* [WHAT THE TASK ASKS] Looking at the entries, how many lines hold the word "color"? State the number by itself.

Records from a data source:
>>
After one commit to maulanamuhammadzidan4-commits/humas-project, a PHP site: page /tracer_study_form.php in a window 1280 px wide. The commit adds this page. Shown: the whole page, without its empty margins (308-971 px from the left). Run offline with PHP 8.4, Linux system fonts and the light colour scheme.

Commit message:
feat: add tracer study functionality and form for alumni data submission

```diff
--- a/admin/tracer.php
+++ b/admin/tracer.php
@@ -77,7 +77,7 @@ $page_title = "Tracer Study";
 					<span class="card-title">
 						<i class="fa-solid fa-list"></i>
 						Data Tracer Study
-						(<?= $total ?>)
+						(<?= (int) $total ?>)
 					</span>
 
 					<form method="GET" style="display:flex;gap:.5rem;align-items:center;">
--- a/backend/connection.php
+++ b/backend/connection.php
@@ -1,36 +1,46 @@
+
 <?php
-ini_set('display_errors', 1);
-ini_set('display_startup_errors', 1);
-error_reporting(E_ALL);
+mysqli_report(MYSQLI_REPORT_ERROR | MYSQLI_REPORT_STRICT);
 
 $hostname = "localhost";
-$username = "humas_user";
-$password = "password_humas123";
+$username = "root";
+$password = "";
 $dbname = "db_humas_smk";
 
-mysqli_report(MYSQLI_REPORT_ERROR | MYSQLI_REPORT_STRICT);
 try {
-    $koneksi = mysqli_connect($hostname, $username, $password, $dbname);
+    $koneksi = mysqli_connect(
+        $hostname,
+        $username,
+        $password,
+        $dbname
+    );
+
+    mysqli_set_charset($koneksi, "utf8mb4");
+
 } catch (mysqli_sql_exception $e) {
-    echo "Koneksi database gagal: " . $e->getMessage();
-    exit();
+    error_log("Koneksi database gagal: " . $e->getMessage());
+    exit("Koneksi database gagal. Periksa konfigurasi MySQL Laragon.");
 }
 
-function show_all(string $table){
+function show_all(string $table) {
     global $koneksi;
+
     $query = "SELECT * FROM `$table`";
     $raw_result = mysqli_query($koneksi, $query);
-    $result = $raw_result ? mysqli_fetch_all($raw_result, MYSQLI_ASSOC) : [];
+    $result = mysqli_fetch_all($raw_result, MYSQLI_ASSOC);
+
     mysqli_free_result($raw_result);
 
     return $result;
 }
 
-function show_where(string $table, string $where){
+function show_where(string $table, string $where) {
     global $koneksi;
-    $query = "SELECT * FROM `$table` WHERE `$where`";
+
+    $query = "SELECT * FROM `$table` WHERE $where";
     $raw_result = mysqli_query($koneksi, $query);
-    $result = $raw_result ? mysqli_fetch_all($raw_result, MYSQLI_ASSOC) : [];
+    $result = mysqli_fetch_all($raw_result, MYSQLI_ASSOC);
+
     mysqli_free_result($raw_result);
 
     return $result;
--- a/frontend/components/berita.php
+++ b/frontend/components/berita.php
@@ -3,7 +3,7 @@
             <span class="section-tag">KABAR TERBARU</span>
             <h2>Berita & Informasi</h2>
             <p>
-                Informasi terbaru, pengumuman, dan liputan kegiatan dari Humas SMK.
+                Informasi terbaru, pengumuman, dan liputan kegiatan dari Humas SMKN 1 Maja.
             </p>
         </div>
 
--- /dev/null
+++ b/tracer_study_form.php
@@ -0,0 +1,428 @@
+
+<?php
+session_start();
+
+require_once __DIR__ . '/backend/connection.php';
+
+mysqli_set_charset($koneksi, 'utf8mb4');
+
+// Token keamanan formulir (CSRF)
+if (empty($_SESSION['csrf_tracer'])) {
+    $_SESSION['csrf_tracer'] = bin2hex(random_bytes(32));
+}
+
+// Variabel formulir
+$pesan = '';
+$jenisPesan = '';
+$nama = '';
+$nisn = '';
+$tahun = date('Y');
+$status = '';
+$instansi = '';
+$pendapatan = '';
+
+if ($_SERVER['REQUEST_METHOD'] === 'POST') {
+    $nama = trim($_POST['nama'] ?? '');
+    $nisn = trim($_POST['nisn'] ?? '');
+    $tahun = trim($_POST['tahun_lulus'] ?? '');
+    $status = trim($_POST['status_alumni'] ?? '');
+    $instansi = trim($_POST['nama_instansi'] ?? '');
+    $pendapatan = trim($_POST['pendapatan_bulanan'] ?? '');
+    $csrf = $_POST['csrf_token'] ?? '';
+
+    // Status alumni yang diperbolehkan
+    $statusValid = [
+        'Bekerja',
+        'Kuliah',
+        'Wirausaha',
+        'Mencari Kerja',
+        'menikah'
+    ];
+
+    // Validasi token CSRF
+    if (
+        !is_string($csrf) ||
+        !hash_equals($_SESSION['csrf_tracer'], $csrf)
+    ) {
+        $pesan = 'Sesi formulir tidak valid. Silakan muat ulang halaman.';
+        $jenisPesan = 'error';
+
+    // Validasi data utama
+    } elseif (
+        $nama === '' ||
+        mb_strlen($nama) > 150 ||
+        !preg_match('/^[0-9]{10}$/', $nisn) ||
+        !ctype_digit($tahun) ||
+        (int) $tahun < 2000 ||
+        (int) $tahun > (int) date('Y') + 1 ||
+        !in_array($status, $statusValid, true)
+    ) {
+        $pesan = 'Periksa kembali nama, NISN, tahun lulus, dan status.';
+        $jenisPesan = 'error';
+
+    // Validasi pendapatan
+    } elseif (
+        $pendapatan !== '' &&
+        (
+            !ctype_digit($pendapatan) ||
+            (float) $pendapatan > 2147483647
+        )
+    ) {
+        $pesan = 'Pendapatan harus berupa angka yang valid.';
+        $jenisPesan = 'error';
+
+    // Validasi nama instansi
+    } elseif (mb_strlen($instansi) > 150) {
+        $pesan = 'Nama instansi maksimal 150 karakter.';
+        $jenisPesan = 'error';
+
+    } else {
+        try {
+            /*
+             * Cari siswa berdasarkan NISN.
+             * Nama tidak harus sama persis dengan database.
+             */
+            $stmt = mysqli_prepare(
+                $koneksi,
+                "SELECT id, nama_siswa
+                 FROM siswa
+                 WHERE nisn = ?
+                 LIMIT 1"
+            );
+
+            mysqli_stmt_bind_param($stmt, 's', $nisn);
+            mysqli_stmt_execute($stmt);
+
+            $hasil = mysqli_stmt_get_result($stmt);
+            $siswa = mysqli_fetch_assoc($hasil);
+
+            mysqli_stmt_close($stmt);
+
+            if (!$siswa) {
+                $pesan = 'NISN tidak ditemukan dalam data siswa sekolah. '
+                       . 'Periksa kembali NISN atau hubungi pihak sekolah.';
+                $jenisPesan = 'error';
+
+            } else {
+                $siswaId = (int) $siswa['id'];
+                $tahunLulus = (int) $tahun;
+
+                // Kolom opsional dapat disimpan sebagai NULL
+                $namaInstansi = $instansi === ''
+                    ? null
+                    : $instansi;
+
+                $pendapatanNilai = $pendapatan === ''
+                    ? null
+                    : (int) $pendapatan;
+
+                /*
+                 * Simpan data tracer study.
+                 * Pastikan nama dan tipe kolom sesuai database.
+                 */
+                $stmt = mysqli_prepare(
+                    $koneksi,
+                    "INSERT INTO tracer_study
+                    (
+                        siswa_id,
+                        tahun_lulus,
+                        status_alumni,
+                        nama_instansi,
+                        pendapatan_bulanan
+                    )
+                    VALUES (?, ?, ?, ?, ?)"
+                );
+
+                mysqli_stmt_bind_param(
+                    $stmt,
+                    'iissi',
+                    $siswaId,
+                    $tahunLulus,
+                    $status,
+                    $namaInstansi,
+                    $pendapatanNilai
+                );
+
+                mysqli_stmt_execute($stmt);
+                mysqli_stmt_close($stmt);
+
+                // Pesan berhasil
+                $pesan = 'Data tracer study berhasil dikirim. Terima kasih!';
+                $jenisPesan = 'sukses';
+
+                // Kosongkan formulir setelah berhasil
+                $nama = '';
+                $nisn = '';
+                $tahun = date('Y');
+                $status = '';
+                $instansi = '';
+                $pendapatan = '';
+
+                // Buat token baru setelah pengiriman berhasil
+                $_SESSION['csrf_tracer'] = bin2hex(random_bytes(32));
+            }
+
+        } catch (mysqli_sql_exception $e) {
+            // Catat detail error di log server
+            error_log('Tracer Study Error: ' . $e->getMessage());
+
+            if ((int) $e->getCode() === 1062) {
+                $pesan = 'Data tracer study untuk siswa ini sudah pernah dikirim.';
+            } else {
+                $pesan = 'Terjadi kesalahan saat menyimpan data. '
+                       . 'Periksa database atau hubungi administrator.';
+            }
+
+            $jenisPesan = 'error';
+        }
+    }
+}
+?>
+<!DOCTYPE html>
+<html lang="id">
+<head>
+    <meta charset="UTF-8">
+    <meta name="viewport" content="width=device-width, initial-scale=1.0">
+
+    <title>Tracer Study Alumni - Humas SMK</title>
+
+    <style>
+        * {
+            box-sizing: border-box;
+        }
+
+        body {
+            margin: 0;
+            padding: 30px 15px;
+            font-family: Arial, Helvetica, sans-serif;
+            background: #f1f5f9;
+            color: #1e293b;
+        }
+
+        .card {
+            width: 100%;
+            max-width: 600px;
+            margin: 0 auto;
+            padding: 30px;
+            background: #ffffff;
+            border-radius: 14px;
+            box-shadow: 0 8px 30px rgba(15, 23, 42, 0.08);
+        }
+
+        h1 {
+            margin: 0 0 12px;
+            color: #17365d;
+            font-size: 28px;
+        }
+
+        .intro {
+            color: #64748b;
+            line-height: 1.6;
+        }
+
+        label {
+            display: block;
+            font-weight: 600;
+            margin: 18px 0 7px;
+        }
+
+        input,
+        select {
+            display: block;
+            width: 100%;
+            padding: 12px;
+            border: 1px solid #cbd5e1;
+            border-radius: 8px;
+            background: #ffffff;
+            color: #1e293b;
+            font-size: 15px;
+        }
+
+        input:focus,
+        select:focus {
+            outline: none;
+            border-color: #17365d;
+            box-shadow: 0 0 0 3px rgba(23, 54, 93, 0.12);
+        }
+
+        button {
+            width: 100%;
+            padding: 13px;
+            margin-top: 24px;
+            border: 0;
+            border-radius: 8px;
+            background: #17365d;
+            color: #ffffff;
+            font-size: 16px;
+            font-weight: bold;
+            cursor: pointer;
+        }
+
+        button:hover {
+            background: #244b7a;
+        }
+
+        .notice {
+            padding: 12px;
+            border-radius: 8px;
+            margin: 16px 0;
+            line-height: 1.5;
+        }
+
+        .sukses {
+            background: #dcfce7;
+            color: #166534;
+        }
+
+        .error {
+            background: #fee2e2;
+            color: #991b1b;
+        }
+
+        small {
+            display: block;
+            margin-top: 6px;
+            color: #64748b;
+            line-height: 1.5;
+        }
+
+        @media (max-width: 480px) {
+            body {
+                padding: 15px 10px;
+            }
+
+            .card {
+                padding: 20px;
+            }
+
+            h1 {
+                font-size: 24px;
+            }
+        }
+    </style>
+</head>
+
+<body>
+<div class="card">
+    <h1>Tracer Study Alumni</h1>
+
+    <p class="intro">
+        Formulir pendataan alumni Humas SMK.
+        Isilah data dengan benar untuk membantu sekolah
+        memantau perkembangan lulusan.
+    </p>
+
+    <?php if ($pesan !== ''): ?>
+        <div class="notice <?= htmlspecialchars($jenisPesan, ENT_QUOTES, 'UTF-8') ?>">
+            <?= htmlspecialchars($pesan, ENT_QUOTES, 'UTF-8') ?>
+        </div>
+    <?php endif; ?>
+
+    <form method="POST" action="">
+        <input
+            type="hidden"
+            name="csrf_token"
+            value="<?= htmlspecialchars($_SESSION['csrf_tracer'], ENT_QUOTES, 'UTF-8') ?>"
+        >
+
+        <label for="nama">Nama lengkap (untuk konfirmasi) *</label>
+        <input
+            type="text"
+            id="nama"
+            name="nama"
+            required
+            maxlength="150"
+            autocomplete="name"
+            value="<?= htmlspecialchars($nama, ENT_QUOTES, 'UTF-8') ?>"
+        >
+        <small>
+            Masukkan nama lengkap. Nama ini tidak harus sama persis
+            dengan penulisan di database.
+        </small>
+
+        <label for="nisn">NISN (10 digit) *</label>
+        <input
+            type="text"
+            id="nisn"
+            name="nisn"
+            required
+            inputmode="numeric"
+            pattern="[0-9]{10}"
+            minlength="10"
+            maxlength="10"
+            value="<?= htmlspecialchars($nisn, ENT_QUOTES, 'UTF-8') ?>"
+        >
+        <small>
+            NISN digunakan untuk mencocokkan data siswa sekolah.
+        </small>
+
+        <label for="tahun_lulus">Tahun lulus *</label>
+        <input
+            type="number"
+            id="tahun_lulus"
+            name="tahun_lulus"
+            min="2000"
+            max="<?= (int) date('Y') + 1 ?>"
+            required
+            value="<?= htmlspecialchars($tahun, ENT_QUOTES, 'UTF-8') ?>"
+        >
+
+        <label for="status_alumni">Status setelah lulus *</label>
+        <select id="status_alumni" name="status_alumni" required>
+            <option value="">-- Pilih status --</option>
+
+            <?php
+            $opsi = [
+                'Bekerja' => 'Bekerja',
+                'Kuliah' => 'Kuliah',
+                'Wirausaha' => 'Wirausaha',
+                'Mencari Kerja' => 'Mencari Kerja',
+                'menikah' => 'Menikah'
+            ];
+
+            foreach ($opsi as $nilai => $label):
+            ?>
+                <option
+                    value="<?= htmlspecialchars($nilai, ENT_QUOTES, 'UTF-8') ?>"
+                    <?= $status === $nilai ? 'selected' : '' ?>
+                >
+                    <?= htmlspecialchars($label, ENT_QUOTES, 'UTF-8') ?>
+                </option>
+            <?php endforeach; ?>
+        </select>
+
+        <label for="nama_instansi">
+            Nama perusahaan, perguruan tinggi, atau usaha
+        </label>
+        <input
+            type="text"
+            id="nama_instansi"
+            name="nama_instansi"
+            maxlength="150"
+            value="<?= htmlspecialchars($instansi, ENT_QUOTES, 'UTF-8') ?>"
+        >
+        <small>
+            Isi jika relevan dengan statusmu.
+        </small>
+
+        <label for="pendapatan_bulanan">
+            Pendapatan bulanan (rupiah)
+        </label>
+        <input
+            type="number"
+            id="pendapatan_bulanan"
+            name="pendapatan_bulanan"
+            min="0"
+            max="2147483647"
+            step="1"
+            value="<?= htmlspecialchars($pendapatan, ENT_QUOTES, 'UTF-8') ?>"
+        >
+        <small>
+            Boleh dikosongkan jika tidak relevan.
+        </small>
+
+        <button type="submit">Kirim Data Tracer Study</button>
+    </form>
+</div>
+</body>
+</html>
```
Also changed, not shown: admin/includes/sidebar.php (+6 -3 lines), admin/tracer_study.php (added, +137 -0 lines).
<<
* [RESPONSE TO THE TASK] 9